Keyword search on "where": report each line of the records that contains it.

Input:
------------------------------------------------------------------------
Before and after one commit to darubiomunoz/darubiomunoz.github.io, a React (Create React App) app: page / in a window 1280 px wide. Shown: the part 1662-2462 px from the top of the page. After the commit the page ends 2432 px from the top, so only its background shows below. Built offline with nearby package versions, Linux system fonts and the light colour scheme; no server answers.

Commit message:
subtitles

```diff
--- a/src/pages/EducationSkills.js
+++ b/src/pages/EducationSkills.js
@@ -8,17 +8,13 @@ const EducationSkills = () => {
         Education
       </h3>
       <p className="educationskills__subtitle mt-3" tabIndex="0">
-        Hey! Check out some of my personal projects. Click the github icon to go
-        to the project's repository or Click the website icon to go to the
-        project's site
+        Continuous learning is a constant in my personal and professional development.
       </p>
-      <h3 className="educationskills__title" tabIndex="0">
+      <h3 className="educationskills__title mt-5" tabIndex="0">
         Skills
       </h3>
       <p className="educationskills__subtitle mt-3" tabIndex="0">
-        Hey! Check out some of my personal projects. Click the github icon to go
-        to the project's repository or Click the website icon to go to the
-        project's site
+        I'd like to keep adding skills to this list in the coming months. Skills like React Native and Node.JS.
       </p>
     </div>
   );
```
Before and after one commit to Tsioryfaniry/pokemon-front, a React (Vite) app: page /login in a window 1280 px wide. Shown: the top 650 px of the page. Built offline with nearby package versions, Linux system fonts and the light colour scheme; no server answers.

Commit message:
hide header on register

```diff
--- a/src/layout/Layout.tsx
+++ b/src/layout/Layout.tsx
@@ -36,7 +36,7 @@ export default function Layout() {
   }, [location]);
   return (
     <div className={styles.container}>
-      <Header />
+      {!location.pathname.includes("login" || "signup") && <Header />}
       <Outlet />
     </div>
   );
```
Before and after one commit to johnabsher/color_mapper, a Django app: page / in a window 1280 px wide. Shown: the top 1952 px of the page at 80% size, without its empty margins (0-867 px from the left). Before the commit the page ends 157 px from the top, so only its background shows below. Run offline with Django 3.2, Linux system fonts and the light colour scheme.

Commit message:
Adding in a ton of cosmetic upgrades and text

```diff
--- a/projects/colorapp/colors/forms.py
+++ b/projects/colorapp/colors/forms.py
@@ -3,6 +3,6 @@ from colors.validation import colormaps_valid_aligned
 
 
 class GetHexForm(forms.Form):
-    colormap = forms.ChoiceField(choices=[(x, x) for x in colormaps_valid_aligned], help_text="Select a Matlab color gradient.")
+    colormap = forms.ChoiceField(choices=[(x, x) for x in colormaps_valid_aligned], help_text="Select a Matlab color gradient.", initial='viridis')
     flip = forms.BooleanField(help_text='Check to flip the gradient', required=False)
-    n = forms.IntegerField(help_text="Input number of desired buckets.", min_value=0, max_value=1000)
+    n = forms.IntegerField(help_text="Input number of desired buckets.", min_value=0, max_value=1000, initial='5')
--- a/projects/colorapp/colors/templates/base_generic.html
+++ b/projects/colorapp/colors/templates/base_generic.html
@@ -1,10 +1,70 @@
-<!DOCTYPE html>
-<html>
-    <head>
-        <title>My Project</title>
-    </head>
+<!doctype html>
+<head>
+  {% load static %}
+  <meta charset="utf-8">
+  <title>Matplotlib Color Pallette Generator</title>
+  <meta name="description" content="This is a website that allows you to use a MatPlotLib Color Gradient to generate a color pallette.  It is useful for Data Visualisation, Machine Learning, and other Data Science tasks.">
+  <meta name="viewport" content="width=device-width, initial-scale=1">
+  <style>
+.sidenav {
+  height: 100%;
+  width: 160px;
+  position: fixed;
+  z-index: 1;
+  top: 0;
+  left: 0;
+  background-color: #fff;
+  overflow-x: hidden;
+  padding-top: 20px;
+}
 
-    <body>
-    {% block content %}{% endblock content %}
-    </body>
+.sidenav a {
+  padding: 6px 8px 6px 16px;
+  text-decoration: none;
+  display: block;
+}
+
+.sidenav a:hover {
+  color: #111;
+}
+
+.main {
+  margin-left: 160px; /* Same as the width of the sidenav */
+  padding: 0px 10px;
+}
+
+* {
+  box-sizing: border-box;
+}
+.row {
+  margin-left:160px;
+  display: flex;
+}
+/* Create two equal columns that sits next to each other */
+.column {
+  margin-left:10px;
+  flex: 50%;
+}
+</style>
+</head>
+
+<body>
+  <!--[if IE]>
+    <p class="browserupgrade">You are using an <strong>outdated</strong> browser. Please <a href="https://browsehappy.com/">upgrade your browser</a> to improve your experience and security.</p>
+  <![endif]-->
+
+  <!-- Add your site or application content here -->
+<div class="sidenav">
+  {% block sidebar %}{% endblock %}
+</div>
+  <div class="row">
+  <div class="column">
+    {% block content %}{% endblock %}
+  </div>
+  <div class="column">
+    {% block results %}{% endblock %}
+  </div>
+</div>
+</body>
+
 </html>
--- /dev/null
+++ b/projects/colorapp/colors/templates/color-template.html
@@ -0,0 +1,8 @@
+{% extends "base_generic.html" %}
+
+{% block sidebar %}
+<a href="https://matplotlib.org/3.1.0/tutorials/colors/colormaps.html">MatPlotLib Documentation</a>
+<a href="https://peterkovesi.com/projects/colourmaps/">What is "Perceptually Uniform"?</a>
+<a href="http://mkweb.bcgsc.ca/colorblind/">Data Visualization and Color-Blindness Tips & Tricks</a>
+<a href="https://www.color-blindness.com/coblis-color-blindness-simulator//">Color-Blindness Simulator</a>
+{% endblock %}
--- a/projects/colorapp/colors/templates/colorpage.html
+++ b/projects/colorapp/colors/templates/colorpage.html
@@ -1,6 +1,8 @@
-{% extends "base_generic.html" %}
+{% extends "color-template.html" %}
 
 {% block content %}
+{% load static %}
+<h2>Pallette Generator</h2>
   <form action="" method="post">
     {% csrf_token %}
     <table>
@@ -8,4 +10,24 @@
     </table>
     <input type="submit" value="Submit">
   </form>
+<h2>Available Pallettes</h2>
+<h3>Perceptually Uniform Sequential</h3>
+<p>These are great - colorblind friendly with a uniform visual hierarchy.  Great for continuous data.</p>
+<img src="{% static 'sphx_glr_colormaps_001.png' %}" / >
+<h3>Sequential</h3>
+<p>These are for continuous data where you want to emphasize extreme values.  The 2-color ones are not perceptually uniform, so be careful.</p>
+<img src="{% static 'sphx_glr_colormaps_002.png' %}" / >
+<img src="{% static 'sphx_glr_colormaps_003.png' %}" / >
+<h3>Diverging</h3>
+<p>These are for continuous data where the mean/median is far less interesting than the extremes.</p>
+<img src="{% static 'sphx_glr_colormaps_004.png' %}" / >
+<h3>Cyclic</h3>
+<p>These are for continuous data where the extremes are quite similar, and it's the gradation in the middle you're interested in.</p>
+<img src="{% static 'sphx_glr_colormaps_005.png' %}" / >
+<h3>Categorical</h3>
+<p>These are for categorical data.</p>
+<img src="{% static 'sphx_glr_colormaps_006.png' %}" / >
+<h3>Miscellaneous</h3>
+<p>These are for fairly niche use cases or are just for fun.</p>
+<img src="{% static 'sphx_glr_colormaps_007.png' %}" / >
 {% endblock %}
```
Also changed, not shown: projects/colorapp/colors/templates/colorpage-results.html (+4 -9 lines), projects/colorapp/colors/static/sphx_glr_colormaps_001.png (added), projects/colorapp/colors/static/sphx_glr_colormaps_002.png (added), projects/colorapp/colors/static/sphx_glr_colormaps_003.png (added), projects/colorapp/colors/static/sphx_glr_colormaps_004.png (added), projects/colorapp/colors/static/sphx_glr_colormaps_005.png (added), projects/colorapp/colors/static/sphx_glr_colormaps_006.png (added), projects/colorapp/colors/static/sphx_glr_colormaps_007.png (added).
------------------------------------------------------------------------
Completed exercise:
+<p>These are for continuous data where you want to emphasize extreme values.  The 2-color ones are not perceptually uniform, so be careful.</p>
+<p>These are for continuous data where the mean/median is far less interesting than the extremes.</p>
+<p>These are for continuous data where the extremes are quite similar, and it's the gradation in the middle you're interested in.</p>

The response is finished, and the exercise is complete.